**Your assignment**
Output the whole listing exactly, except for the pictures in it.

**Supplied data**
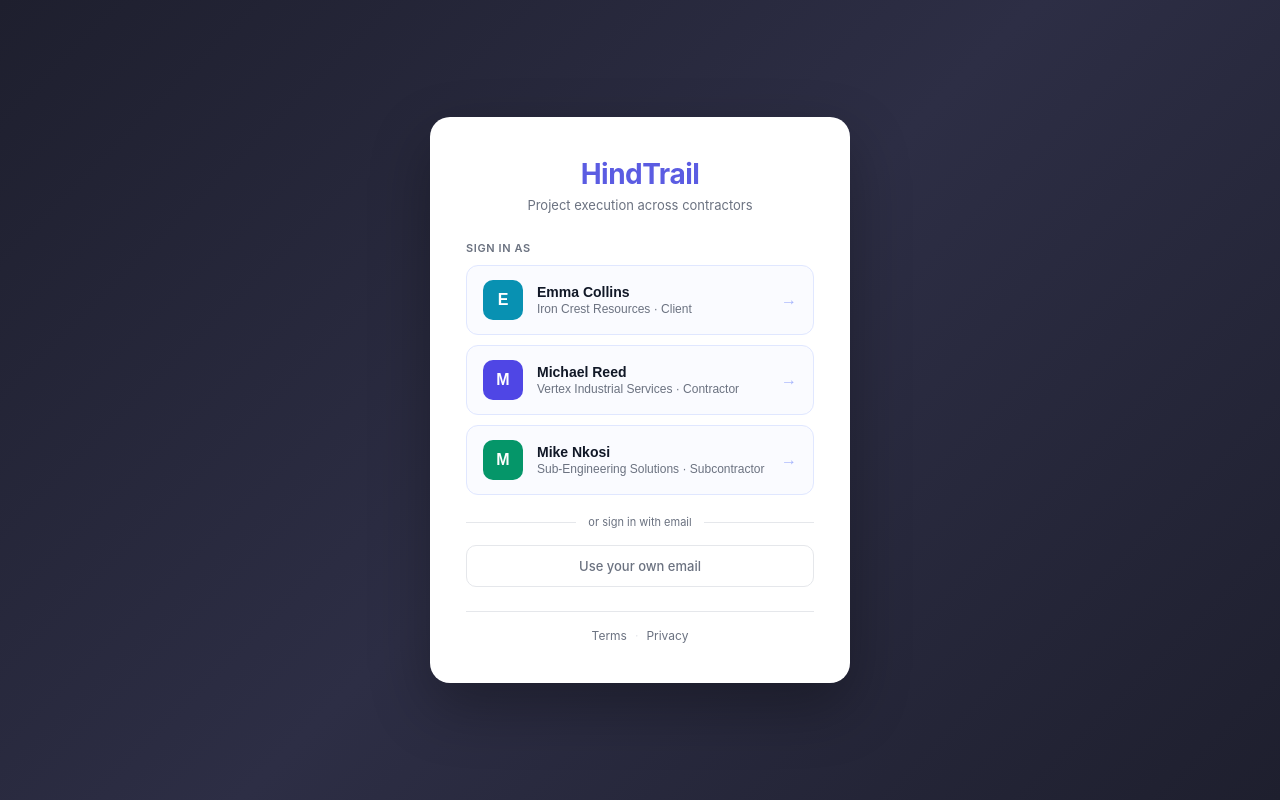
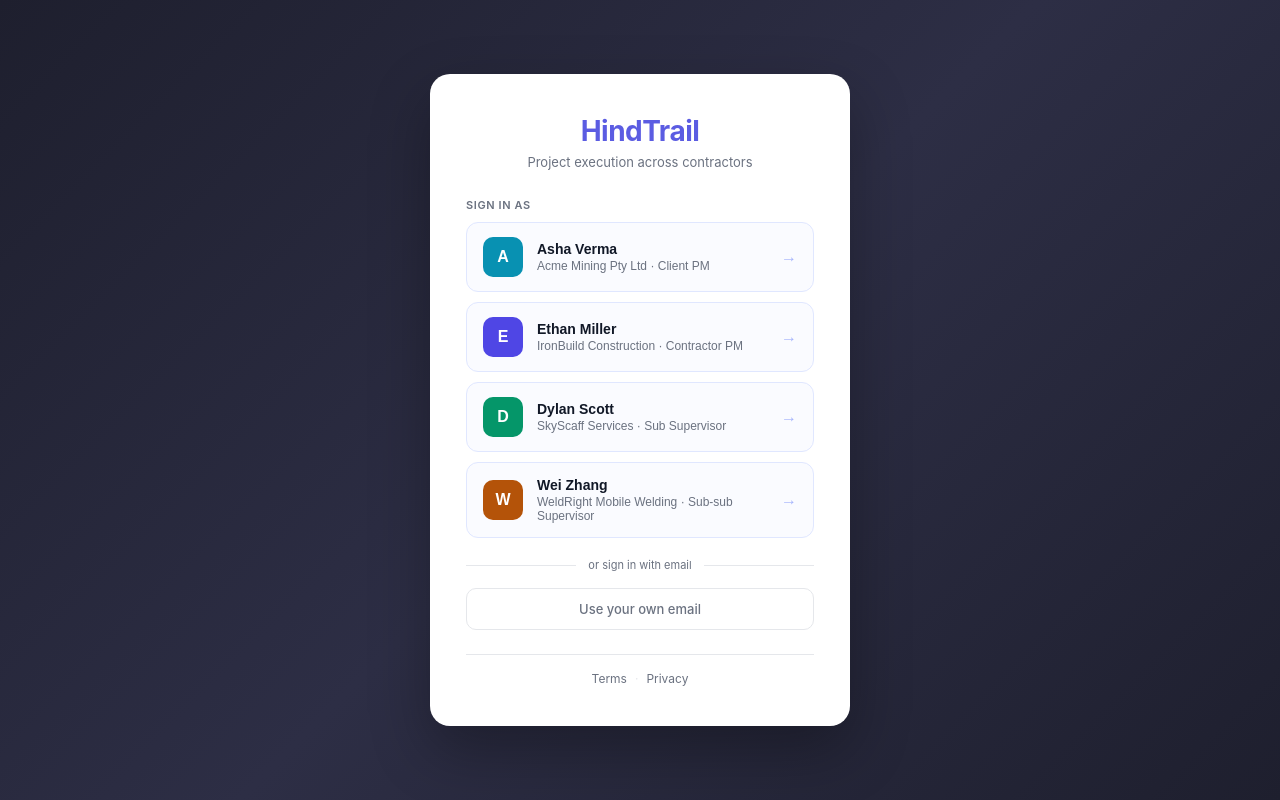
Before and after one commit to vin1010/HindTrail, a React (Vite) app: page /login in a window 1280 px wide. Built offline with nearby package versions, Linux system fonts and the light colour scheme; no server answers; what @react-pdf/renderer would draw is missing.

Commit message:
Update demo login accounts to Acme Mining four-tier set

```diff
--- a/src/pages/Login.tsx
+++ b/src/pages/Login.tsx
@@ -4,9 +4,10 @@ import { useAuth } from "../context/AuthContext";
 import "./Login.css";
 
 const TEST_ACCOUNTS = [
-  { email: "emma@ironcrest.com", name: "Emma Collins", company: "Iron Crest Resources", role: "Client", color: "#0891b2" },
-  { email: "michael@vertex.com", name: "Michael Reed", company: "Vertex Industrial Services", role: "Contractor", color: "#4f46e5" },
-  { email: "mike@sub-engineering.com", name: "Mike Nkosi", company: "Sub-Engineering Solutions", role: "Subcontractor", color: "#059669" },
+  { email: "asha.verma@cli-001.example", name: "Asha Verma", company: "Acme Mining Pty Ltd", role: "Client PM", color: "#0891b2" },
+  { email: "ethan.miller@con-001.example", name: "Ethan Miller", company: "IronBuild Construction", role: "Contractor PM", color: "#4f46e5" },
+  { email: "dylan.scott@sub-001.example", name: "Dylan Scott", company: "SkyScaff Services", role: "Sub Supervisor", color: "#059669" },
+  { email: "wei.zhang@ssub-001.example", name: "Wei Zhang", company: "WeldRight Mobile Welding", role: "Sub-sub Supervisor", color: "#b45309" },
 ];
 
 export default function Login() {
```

**Answer space**
Before and after one commit to vin1010/HindTrail, a React (Vite) app: page /login in a window 1280 px wide. Built offline with nearby package versions, Linux system fonts and the light colour scheme; no server answers; what @react-pdf/renderer would draw is missing.

Commit message:
Update demo login accounts to Acme Mining four-tier set

```diff
--- a/src/pages/Login.tsx
+++ b/src/pages/Login.tsx
@@ -4,9 +4,10 @@ import { useAuth } from "../context/AuthContext";
 import "./Login.css";
 
 const TEST_ACCOUNTS = [
-  { email: "emma@ironcrest.com", name: "Emma Collins", company: "Iron Crest Resources", role: "Client", color: "#0891b2" },
-  { email: "michael@vertex.com", name: "Michael Reed", company: "Vertex Industrial Services", role: "Contractor", color: "#4f46e5" },
-  { email: "mike@sub-engineering.com", name: "Mike Nkosi", company: "Sub-Engineering Solutions", role: "Subcontractor", color: "#059669" },
+  { email: "asha.verma@cli-001.example", name: "Asha Verma", company: "Acme Mining Pty Ltd", role: "Client PM", color: "#0891b2" },
+  { email: "ethan.miller@con-001.example", name: "Ethan Miller", company: "IronBuild Construction", role: "Contractor PM", color: "#4f46e5" },
+  { email: "dylan.scott@sub-001.example", name: "Dylan Scott", company: "SkyScaff Services", role: "Sub Supervisor", color: "#059669" },
+  { email: "wei.zhang@ssub-001.example", name: "Wei Zhang", company: "WeldRight Mobile Welding", role: "Sub-sub Supervisor", color: "#b45309" },
 ];
 
 export default function Login() {
```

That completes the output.